*Source records*:
--------------------

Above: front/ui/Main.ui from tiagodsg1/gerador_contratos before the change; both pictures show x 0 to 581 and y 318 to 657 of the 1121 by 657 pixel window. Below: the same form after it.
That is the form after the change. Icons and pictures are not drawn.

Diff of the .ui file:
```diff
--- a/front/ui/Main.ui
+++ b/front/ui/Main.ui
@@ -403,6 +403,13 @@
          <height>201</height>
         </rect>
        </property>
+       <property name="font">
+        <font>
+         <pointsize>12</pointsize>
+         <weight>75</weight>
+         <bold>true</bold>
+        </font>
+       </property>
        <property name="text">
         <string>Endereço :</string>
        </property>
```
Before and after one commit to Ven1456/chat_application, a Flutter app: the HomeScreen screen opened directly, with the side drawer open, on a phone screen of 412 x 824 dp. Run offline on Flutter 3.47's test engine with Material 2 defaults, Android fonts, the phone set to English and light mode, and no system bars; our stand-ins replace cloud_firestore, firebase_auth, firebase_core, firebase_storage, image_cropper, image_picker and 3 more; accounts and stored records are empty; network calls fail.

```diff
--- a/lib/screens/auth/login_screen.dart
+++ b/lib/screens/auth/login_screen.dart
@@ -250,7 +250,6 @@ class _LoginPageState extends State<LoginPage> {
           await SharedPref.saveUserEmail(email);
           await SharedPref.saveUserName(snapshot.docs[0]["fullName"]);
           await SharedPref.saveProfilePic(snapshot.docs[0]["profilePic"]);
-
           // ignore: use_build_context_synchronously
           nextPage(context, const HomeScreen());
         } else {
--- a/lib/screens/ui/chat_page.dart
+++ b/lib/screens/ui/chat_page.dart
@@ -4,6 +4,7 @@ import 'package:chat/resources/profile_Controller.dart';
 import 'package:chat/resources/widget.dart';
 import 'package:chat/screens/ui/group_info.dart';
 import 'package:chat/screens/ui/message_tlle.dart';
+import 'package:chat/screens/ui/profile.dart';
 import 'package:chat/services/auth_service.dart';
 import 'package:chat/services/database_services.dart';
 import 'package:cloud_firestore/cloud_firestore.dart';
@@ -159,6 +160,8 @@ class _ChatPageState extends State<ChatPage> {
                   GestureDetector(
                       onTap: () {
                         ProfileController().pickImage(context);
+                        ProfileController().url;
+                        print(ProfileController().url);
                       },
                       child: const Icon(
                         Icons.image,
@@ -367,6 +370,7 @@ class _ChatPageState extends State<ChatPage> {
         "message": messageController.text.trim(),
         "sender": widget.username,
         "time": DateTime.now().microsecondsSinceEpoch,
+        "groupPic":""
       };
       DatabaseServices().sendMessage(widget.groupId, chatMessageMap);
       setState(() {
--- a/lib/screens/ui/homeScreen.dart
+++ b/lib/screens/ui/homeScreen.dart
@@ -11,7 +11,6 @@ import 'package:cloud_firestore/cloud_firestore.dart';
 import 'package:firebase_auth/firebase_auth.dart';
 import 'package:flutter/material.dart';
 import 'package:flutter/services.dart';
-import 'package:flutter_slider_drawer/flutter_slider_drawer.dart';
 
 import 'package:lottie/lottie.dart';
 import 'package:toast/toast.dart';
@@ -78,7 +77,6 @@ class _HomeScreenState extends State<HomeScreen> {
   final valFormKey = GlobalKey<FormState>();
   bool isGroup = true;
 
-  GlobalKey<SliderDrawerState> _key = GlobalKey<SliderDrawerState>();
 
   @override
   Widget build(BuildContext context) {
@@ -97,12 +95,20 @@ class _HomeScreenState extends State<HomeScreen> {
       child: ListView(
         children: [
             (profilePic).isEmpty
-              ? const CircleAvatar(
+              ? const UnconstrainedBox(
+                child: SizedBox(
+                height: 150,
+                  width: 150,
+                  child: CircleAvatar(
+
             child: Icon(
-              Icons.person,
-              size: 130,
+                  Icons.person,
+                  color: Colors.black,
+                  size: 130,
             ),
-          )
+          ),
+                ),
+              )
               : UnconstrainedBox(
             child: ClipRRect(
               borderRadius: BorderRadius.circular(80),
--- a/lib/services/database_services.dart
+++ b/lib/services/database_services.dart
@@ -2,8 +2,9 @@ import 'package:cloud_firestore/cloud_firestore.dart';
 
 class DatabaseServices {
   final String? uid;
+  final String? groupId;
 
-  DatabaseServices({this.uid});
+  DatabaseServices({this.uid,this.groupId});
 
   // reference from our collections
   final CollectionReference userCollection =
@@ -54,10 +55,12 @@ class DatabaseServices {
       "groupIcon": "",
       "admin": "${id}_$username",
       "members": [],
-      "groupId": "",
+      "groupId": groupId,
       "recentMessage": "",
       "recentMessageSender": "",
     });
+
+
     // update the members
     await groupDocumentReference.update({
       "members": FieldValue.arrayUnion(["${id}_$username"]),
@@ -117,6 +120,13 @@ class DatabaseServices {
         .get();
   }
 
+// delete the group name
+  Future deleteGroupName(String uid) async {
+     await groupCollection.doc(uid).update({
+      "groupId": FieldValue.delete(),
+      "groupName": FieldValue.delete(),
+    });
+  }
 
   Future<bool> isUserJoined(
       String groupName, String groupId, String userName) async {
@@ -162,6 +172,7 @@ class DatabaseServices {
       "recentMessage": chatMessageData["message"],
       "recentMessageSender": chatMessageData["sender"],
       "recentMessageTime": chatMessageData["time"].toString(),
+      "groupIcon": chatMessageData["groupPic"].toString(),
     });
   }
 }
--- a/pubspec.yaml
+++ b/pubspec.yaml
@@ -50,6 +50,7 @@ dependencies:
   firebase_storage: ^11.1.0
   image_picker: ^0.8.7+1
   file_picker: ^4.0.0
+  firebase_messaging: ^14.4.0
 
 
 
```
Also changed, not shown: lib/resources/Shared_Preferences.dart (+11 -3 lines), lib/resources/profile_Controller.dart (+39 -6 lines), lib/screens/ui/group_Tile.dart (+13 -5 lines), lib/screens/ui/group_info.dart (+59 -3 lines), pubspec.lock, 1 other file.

--------------------

*Exercise aim*: Work through the records line by line and tally those that include the word "property". Give the number alone.

*Worked solution*: 5